* **WHAT TO PRODUCE**: A line belongs in the answer if it contains "prototype"; copy every such line from the entries below.

* **Collection entries**:

┄┄┄┄┄┄┄┄┄┄┄┄┄┄┄┄┄┄┄┄

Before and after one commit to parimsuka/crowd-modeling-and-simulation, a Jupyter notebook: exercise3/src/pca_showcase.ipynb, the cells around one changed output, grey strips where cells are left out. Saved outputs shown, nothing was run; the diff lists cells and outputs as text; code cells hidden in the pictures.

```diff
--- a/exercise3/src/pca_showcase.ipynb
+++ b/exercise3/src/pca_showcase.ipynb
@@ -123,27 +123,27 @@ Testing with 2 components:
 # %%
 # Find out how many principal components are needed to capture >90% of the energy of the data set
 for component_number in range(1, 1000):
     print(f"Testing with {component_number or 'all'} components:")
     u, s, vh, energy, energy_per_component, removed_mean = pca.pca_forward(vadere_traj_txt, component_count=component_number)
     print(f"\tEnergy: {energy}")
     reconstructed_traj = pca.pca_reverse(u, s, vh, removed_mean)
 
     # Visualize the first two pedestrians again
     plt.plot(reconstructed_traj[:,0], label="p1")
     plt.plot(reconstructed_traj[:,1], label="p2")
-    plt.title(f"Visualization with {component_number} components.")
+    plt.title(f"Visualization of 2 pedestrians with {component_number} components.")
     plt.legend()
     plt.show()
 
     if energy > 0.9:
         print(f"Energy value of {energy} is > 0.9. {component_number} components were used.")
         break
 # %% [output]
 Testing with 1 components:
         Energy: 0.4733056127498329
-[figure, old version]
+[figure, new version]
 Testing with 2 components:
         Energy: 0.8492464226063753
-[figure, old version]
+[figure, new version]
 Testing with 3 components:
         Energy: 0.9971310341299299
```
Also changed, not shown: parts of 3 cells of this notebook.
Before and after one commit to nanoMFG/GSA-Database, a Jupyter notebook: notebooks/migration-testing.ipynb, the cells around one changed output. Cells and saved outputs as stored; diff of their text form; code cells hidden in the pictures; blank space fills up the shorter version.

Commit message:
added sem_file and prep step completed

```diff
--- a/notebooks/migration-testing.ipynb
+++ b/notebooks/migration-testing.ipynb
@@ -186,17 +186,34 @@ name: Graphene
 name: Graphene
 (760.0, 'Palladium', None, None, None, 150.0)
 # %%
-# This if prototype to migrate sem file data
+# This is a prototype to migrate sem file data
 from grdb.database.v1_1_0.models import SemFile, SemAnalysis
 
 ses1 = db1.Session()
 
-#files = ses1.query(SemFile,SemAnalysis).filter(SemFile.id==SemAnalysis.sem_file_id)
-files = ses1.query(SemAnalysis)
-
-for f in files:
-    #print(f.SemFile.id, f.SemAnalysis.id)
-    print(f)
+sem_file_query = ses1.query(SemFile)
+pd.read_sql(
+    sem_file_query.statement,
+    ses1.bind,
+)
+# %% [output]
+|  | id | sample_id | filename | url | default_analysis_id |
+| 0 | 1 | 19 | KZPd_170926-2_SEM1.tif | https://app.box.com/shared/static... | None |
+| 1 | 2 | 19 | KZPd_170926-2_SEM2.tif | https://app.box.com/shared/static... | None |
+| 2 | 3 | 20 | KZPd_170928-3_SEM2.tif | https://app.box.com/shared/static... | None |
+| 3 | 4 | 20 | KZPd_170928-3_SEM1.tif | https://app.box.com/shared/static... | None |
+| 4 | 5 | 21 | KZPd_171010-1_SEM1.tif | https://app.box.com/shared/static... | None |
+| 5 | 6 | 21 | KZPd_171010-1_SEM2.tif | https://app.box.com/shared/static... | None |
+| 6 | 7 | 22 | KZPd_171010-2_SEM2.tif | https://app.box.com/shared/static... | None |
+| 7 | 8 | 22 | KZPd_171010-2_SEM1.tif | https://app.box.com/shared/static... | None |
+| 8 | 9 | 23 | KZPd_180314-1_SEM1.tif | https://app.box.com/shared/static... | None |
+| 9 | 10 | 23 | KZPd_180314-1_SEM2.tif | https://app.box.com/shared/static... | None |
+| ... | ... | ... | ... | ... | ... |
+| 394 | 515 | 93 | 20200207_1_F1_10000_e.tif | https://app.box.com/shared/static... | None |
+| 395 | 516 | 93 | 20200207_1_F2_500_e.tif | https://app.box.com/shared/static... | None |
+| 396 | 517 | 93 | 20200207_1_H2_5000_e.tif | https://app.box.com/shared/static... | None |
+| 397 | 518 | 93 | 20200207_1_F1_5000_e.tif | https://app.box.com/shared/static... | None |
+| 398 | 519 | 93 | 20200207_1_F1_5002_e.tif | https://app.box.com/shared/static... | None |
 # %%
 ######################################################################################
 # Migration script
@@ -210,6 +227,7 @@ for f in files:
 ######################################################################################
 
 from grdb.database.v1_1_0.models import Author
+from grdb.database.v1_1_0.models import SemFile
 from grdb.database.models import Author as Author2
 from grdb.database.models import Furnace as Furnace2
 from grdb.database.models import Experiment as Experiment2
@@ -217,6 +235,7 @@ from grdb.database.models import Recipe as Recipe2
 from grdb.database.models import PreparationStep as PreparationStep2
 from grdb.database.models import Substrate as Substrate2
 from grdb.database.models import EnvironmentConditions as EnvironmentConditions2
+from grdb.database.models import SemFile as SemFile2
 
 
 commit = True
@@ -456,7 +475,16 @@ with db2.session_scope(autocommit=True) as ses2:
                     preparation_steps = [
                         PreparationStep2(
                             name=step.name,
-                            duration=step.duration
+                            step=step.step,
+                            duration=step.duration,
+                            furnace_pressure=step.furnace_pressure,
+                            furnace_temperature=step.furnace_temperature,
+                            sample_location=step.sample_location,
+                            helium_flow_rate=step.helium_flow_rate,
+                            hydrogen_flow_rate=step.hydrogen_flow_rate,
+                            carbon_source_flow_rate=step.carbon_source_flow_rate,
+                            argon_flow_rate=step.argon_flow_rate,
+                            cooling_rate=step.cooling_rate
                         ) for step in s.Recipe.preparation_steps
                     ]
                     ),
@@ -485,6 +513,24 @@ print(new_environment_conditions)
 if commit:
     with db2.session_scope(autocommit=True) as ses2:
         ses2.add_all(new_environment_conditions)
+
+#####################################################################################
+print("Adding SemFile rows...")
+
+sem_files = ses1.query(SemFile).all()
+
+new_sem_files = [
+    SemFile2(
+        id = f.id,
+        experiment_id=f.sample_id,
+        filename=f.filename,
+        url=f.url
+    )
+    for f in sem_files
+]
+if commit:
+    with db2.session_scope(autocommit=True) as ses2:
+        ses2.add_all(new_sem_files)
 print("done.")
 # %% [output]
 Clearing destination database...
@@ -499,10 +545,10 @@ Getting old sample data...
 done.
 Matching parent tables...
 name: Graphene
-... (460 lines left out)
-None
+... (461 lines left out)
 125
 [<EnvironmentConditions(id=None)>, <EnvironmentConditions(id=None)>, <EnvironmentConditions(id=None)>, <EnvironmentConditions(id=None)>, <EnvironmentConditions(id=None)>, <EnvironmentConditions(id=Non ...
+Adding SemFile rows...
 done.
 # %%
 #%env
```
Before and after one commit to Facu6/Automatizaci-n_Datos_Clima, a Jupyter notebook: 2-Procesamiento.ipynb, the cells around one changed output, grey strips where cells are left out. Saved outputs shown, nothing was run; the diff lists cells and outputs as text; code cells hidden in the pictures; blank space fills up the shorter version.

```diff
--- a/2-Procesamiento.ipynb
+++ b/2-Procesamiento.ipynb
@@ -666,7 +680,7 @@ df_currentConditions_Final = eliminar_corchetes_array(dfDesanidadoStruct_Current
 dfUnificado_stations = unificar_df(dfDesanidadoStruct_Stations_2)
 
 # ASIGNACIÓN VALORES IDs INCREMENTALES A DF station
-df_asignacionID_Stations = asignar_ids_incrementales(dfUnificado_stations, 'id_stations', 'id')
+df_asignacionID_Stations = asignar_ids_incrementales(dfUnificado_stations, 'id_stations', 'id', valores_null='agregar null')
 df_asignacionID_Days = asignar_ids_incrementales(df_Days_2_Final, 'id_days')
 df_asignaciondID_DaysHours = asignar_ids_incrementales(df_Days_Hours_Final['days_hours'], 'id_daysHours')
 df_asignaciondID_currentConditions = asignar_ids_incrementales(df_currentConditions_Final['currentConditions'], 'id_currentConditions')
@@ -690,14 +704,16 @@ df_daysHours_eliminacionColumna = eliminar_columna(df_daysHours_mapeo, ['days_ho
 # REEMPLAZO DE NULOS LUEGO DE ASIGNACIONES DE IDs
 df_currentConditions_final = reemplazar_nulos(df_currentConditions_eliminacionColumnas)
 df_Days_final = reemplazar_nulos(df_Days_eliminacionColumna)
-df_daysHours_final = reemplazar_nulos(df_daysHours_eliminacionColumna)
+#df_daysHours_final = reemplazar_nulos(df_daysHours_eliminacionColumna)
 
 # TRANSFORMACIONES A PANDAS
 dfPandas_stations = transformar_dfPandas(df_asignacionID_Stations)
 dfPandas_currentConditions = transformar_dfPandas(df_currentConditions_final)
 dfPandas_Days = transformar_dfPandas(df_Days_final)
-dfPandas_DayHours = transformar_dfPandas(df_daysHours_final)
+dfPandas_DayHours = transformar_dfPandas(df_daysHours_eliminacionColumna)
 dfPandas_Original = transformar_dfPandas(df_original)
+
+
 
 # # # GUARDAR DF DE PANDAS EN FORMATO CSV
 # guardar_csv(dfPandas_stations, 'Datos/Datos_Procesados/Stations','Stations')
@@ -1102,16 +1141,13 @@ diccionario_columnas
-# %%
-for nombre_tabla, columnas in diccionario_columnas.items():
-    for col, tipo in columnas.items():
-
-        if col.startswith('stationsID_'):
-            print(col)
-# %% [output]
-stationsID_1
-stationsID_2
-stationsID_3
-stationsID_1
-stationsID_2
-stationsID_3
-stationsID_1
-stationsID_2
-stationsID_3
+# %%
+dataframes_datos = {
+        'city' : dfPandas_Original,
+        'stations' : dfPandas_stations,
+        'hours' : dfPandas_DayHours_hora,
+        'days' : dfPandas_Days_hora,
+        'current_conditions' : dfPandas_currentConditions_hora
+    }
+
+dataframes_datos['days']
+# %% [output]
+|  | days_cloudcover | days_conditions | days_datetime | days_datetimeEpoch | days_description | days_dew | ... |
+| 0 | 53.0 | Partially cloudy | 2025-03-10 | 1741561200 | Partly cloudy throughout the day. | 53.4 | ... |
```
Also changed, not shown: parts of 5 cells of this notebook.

┄┄┄┄┄┄┄┄┄┄┄┄┄┄┄┄┄┄┄┄

* **OUTPUT OF THE TASK**:
-# This if prototype to migrate sem file data
+# This is a prototype to migrate sem file data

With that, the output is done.